A Native Judge’s Fight for Equity Pt. 1
In 2015, Power to Decide, the campaign to prevent unplanned pregnancy, introduced a new toolkit, When You Decide: A Judge’s Guide to Pregnancy Prevention Among Foster Youth. When You Decide was designed to help judges and their community stakeholders integrate teen pregnancy prevention materials and information in and outside of their courtrooms. Judges play a crucial role in helping system-involved youth obtain the support, knowledge, and tools necessary to make healthy decisions regarding sexual and reproductive health.
Since the When You Decide toolkit release, our staff has trained over 500 judges, attorneys, case managers, and other stakeholders in the child welfare and juvenile justice systems. The Toolkit includes judicial practice designed by judges, including bench tools and foundational information for a court-based collaborative initiative on reducing pregnancy among system-involved youth. Easily incorporated with existing bench books and bench tools, the toolkit helps judges empower youth to make choices which delay pregnancy by giving judges and their community stakeholders tools and strategies to support youth empowerment.

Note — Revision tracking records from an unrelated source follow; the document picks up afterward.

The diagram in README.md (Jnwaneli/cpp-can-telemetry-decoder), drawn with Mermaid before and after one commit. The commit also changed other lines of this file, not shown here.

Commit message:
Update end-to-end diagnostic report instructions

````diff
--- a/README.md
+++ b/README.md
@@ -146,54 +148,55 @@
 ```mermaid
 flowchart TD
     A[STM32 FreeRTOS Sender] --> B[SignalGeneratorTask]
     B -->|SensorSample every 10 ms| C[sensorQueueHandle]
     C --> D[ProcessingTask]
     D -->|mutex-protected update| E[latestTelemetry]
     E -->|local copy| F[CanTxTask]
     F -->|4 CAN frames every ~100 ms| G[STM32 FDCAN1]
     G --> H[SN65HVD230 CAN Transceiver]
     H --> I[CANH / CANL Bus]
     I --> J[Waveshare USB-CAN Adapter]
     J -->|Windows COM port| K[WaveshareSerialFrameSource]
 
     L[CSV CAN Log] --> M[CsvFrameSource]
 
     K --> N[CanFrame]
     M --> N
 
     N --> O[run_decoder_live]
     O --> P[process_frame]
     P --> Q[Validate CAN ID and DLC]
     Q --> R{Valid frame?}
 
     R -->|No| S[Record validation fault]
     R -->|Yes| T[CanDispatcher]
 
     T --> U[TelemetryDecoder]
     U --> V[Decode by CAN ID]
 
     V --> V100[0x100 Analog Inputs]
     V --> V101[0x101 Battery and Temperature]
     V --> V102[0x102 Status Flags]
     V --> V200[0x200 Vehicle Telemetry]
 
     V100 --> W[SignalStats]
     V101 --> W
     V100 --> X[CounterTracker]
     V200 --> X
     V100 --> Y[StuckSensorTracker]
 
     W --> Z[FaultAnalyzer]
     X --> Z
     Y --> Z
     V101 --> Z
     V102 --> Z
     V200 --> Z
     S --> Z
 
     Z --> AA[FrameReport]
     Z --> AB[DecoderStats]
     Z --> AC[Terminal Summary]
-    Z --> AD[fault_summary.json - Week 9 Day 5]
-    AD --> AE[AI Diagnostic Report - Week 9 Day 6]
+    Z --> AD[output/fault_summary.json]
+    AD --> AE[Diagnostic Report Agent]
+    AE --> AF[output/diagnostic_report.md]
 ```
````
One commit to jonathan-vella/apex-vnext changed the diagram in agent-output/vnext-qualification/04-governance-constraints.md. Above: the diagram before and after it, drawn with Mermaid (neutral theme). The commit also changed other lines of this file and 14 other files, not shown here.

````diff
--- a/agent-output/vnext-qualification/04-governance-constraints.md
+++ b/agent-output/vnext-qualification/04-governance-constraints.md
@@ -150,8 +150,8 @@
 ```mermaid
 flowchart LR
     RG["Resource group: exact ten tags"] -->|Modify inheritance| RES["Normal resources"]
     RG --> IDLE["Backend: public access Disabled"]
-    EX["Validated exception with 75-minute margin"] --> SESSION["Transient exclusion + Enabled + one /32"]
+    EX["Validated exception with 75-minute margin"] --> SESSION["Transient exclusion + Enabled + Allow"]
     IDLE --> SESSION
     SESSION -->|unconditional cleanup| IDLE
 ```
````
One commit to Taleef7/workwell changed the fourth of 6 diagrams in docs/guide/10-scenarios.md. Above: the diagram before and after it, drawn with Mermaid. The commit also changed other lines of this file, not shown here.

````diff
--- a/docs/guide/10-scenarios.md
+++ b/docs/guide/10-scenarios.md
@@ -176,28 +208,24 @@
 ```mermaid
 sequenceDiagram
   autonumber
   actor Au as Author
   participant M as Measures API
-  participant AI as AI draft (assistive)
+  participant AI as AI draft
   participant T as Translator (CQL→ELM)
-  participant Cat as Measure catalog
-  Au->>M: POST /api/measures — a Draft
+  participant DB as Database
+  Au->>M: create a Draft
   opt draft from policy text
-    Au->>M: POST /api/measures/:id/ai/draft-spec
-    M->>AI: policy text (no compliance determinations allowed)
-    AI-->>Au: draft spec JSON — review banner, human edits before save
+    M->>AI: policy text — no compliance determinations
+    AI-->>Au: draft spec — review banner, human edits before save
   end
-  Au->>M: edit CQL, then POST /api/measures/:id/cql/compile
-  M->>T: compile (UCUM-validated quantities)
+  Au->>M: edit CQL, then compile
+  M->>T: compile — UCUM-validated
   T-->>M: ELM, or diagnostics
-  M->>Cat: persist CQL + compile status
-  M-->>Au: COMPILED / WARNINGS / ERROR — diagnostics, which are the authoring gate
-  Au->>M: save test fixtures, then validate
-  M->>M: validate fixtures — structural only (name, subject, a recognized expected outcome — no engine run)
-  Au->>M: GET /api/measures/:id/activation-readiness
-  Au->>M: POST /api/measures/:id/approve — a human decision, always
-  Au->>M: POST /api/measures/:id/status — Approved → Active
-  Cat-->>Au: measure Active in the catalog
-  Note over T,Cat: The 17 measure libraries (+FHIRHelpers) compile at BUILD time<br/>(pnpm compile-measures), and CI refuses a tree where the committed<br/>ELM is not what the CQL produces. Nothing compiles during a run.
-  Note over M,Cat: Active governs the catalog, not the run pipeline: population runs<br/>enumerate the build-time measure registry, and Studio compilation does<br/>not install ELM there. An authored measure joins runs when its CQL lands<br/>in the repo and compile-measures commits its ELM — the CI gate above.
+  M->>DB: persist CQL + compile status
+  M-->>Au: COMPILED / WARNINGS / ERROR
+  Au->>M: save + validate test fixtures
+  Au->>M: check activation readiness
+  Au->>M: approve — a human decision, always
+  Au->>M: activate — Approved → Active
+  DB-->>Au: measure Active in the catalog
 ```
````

At the end of each training session, judges and their stakeholders work together to develop a plan of implementation.
Native Teen Pregnancy Statistics
Native Americans and Alaskan Natives have significantly higher teen birth rates compared to their non-Hispanic white counterparts. In fact, as of 2015, Native teens have the third highest teen birth rate in the United States among the five major racial/ ethnic groups. And despite declining rates of teen births among all racial groups, Native teen birth rates are still higher than the national average. Though little information is available about the sexual and contraceptive behavior of Native teens, what we do know suggests that they are more likely than other teens to have sex before age 16 and less likely to use contraception.
Judge Swimmer and the Eastern Band of Cherokee Indians
In May 2017, JeNeen Anderson, Power to Decide Senior Manager of Programs and When You Decide Lead Trainer, received an application from the the Eastern Band of Cherokee Indians’ first-ever appointed female judge, Shannon Swimmer. Judge Swimmer’s application, was truly one-of-a-kind. Along with being the first woman to serve as a judge for the Eastern Band of Cherokee Indians, Judge Swimmer was a teen mother. Judge Swimmer’s jurisdiction currently serves 57 Native foster youth. She pointed out that apart from appointments with doctors, the foster youth have no one to talk to about the importance of safe sex and owning their sexual health decisions. Judge Swimmer reported that there are virtually no other initiatives in the school or the community to champion the effort to prevent unplanned teen pregnancies -though she is looking forward to developing programs, hopefully through a collaboration with the Cherokee Youth Council.
Judge Swimmer recounted memories of her own childhood as a Native teen, saying that “at least one girl was raped every weekend at some party...she just got drunk and a bunch of guys had sex with her while she was passed out and because it happened so frequently, no one seemed to see anything wrong with it”. Along with the sexual violence experienced among Native youth, Judge Swimmer noted that “most of [the community] has suffered some type of trauma: drug or alcohol abuse, domestic violence, or physical and sexual assault” and that it happens so often it’s the “twisted norm”. The judge finished saying, “I was recently appointed as Associate Judge in . It saddens me that so many of the issues that plagued young people when I was growing up have yet to be addressed and have really only gotten worse with the opioid epidemic.”
So far, judges and their stakeholders who have successfully completed the When You Decide toolkit training, have begun implementation of their action plans. Some successes include integrating a specific position housed in the courthouse that focuses on addressing sexual and reproductive health with system-involved youth, condom distribution through the courtroom, and jurisdictional-wide teen pregnancy prevention summits. These are a few examples in which the toolkit training is transforming the judicial process for high-risk youth.
Judge Swimmer is the first, but hopefully not the last, Native judge to complete the When You Decide toolkit training. Our team here at the Power to Decide looks forward to seeing how she and her community stakeholders implement the toolkit and their action plan with the Eastern Band of Cherokee Indians.